A new UN-backed study, “Scientific Assessment of Ozone Depletion: 2018,” released last week, found that the ozone layer continues to heal and projects that Northern Hemisphere and mid-latitude ozone will be replenished by the 2030s, followed by the Southern Hemisphere in the 2050s and polar regions by 2060. The ozone layer in the stratosphere protects us from the ultraviolet rays of the sun.
The international community united in 1987 to address ozone depletion in the Montreal Protocol after scientists discovered that chlorofluorocarbons (CFCs) used in aerosols, refrigeration systems, and many other products were reducing the ozone layer. As the ozone layer broke down more ultraviolet radiation was reaching the earth and skin cancer rates skyrocketed.

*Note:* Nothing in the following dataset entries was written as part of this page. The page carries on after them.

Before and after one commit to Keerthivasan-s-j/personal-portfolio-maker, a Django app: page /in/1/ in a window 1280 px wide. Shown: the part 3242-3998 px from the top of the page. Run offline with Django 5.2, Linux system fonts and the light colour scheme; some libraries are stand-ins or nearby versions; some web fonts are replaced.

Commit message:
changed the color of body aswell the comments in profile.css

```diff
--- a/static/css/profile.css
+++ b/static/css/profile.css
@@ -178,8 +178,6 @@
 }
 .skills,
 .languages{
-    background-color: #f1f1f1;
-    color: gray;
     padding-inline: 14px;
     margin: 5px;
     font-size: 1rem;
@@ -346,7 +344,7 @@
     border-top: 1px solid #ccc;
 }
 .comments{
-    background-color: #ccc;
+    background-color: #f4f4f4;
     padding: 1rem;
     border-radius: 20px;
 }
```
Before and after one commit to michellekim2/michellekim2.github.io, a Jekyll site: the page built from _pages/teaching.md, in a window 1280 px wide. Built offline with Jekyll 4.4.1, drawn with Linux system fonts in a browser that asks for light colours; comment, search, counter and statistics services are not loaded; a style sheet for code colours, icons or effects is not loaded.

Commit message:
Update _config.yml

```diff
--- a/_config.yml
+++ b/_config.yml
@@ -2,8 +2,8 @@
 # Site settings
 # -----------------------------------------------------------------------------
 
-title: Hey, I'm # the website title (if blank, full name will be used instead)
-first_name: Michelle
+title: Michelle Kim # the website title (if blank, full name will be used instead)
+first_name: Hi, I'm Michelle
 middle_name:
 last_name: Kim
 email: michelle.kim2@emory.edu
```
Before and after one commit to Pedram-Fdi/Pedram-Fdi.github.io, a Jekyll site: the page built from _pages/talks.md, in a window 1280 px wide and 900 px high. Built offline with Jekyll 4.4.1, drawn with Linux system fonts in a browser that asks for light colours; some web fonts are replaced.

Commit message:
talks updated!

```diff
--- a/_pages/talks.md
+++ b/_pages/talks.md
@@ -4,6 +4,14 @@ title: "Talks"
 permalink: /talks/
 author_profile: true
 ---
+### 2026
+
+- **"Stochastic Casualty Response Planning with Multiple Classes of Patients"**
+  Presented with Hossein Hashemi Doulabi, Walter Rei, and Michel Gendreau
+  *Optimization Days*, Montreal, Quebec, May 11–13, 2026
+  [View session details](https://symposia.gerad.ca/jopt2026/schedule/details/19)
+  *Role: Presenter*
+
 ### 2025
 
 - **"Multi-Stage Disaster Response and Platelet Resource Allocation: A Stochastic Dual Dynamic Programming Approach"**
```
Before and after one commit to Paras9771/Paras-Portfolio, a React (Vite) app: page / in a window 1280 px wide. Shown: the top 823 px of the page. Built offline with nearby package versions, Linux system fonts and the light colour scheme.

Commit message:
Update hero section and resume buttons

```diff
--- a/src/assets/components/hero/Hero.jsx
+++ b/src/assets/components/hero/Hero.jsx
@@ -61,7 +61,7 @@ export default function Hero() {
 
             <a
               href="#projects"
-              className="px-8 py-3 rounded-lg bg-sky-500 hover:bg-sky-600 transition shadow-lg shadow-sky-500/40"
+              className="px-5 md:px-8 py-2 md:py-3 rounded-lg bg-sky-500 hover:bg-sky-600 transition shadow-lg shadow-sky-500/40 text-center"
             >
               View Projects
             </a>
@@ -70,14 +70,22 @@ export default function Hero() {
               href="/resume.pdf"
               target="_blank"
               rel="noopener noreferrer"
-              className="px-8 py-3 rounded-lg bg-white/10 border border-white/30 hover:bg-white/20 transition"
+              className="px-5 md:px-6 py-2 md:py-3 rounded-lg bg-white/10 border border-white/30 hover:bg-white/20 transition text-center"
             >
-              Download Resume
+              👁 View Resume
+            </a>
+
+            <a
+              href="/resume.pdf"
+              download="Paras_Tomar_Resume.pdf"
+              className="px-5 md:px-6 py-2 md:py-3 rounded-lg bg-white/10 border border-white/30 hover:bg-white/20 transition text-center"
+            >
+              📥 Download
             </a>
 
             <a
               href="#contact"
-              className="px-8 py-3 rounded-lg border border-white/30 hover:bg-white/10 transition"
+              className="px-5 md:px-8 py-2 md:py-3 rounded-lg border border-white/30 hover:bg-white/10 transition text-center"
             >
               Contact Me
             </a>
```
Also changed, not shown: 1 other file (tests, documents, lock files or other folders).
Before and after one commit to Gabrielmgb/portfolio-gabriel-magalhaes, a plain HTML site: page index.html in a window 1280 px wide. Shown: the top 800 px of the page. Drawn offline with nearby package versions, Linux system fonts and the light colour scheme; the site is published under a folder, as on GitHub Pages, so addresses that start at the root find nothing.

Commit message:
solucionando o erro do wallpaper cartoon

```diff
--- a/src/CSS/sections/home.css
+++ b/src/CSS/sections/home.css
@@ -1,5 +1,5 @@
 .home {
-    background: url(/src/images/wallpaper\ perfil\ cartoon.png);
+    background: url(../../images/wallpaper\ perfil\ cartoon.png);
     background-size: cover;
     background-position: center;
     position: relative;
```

The Montreal Protocol is now viewed as the most successful international environmental treaty in history because it saved lives around the world. A 2015 report by the U. S. Environmental Protection Agency estimated that the agreement prevented over 280 million cases of skin cancer, 1.5 million skin cancer deaths, and 45 million cataracts in the United States.
But the Protocol didn't come about without opposition, the same type of opposition that climate change science faces today. Ozone depletion was widely ridiculed by industrial producers of CFCs and their Republican allies in the US Congress. The chair of the board of DuPont was quoted as saying that ozone depletion theory is "a science fiction tale...a load of rubbish...utter nonsense" (Chemical Week, July 16, 1975). And in 1987, DuPont testified before the US Congress that "We believe there is no imminent crisis that demands unilateral regulation."
Today, the Montreal Protocol is hailed as a demonstration of what we can achieve when the international community follows the science and puts people above short-term economic interests. And it's viewed as inspiration for global efforts to combat climate change to halt a catastrophic rise in world temperatures.
United Nations Secretary-General António Guterres, UN News: “It has shown us how environmental governance can respond to science, and how countries can come together to address a shared vulnerability,” said Mr. Guterres."
“I call for that same spirit of common cause and, especially, greater leadership as we strive to implement the Paris Agreement on climate change and mobilize the ambitious climate action we so urgently need at this time,” he concluded."
Ozone depletion is not as complex as climate change, but, the Montreal Protocol reminds us that tough environmental challenges can be overcome.
Image Credit: NASA's Goddard Space Flight Center
By: Don Lam & Curated Content